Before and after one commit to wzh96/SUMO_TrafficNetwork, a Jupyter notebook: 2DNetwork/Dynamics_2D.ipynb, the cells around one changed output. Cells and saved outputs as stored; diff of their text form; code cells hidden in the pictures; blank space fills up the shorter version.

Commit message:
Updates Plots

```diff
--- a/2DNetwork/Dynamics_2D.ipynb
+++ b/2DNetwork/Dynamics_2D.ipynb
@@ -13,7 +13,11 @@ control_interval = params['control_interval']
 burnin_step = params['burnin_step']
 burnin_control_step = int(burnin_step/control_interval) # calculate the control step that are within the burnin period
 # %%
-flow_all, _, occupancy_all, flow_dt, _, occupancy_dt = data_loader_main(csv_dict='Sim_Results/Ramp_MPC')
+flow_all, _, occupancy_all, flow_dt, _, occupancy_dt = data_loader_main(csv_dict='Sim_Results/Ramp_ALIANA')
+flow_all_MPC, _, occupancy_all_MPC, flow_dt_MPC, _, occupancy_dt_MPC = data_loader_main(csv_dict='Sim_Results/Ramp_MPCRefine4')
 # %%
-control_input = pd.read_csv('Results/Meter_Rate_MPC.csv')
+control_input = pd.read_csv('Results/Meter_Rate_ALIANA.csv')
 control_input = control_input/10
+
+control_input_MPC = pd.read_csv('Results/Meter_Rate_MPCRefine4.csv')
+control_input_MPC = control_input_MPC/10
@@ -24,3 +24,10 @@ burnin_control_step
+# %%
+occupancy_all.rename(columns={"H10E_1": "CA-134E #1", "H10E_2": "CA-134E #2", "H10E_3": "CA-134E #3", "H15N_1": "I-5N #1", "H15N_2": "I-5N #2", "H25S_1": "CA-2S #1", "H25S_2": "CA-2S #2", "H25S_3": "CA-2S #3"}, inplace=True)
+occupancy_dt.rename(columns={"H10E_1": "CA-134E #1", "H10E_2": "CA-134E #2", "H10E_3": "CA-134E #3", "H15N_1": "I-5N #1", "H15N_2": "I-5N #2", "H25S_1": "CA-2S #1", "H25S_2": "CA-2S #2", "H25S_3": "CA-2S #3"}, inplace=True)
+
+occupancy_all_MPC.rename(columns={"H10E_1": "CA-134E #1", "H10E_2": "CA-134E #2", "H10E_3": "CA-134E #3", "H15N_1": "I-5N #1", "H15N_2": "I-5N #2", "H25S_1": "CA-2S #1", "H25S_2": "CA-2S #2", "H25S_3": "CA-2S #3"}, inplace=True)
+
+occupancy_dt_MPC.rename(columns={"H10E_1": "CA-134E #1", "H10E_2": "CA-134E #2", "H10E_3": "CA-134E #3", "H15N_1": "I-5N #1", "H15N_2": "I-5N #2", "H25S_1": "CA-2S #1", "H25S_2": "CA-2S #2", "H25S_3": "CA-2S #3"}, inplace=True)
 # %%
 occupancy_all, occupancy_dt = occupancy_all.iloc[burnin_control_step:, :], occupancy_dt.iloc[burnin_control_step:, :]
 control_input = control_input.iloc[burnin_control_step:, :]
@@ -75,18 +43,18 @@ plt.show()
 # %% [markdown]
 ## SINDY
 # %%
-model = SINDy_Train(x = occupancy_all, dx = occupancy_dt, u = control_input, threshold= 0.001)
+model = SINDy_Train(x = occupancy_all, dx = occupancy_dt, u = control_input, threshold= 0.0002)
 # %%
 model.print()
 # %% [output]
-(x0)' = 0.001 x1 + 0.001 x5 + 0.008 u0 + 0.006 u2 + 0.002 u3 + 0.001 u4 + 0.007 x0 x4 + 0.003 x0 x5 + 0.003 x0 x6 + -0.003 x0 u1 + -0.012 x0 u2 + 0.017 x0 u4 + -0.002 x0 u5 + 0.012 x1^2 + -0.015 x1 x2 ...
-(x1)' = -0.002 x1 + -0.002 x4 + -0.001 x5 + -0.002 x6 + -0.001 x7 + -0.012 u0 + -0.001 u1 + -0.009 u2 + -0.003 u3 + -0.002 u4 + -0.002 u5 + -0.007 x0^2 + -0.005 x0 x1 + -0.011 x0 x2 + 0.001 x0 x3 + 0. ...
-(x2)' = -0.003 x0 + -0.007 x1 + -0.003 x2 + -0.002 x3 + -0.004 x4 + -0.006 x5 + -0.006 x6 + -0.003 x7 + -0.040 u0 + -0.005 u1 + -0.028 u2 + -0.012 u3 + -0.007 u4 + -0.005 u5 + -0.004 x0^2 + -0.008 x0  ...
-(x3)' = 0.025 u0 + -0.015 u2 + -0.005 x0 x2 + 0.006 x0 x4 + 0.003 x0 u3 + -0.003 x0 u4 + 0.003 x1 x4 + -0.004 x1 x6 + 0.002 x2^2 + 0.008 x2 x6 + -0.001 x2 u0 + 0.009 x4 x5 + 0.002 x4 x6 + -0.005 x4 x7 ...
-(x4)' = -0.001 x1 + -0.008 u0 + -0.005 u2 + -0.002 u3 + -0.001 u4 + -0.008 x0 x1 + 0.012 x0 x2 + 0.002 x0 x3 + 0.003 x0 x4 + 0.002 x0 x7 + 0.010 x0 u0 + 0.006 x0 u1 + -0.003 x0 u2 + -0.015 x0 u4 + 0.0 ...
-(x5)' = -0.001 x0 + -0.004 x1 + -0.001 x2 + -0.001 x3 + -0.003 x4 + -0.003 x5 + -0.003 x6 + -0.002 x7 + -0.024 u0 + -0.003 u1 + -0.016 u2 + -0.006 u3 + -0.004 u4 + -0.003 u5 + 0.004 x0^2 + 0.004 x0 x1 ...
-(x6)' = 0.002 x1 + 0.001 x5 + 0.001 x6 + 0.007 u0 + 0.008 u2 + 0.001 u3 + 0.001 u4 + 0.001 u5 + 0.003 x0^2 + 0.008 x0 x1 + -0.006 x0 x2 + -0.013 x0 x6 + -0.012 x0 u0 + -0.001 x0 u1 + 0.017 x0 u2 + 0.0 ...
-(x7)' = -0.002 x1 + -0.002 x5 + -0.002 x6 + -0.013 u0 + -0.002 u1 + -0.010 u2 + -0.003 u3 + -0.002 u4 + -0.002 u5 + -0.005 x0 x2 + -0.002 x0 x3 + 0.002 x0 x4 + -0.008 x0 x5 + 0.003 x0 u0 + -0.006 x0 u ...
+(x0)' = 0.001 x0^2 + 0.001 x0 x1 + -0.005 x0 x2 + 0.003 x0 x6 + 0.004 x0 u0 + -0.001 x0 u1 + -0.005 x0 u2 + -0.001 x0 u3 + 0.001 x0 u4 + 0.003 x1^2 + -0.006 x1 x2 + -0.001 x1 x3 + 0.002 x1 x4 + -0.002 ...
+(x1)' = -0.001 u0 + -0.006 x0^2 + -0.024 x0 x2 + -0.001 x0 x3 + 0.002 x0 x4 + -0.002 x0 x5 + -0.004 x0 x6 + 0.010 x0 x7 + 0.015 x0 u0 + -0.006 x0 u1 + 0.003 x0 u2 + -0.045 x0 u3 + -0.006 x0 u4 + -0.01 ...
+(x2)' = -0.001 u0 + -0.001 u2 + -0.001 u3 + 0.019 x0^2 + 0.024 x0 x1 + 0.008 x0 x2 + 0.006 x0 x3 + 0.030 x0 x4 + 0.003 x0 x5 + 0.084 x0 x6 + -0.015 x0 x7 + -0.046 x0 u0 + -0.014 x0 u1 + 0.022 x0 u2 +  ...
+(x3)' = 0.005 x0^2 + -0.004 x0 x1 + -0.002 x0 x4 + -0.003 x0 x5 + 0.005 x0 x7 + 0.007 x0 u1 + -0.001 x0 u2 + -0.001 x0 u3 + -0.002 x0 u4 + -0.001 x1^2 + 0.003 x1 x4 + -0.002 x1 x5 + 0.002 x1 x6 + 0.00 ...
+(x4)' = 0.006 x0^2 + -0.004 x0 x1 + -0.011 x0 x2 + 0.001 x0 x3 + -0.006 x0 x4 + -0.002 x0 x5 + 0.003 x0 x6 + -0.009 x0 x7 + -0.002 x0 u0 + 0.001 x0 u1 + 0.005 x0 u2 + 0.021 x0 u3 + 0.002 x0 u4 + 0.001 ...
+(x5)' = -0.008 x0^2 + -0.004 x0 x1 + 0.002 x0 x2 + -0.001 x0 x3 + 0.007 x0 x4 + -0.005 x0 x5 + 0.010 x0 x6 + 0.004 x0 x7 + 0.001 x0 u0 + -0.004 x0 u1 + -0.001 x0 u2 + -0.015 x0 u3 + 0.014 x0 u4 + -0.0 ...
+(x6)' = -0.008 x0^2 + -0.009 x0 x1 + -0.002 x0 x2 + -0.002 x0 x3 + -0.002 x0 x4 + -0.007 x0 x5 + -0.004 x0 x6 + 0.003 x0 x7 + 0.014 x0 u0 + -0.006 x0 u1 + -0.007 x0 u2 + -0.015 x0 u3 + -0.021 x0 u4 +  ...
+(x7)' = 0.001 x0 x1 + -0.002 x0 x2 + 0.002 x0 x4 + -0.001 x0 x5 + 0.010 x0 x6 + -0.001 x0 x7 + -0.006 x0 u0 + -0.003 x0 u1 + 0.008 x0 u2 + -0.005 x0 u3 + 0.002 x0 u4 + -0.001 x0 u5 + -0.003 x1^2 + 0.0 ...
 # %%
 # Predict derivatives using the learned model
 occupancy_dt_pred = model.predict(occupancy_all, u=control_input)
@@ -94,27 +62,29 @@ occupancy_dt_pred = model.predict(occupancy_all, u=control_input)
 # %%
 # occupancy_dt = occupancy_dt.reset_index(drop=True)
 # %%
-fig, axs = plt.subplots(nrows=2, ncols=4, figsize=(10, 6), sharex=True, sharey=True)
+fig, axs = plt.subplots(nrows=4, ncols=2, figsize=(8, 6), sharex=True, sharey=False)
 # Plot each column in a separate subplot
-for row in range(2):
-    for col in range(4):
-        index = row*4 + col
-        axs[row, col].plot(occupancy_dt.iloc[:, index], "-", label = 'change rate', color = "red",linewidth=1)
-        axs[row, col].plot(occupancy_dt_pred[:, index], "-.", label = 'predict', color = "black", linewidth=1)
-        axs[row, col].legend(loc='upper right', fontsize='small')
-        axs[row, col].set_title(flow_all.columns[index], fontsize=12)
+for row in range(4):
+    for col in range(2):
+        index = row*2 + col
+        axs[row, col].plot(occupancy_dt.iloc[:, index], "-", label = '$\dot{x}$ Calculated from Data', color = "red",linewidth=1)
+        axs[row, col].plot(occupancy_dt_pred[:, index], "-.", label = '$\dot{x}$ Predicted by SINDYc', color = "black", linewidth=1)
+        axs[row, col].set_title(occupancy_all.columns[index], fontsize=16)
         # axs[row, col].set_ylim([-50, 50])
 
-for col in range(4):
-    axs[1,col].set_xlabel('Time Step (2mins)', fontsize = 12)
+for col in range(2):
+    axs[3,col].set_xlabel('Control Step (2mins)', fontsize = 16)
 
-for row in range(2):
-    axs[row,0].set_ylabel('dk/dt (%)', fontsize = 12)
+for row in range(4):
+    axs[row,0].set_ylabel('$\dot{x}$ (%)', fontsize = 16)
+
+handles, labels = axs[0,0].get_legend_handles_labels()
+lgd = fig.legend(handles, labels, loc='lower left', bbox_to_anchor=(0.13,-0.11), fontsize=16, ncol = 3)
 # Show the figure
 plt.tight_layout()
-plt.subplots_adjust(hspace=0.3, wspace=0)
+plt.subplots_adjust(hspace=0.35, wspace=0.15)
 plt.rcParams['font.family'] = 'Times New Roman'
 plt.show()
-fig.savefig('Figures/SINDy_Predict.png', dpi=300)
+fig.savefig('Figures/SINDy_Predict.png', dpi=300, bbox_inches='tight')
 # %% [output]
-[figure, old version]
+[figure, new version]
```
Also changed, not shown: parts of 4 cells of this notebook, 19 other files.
※
- **Exercise**: Say how many lines above hold the word "range", giving only the count.

- **Response area**: 8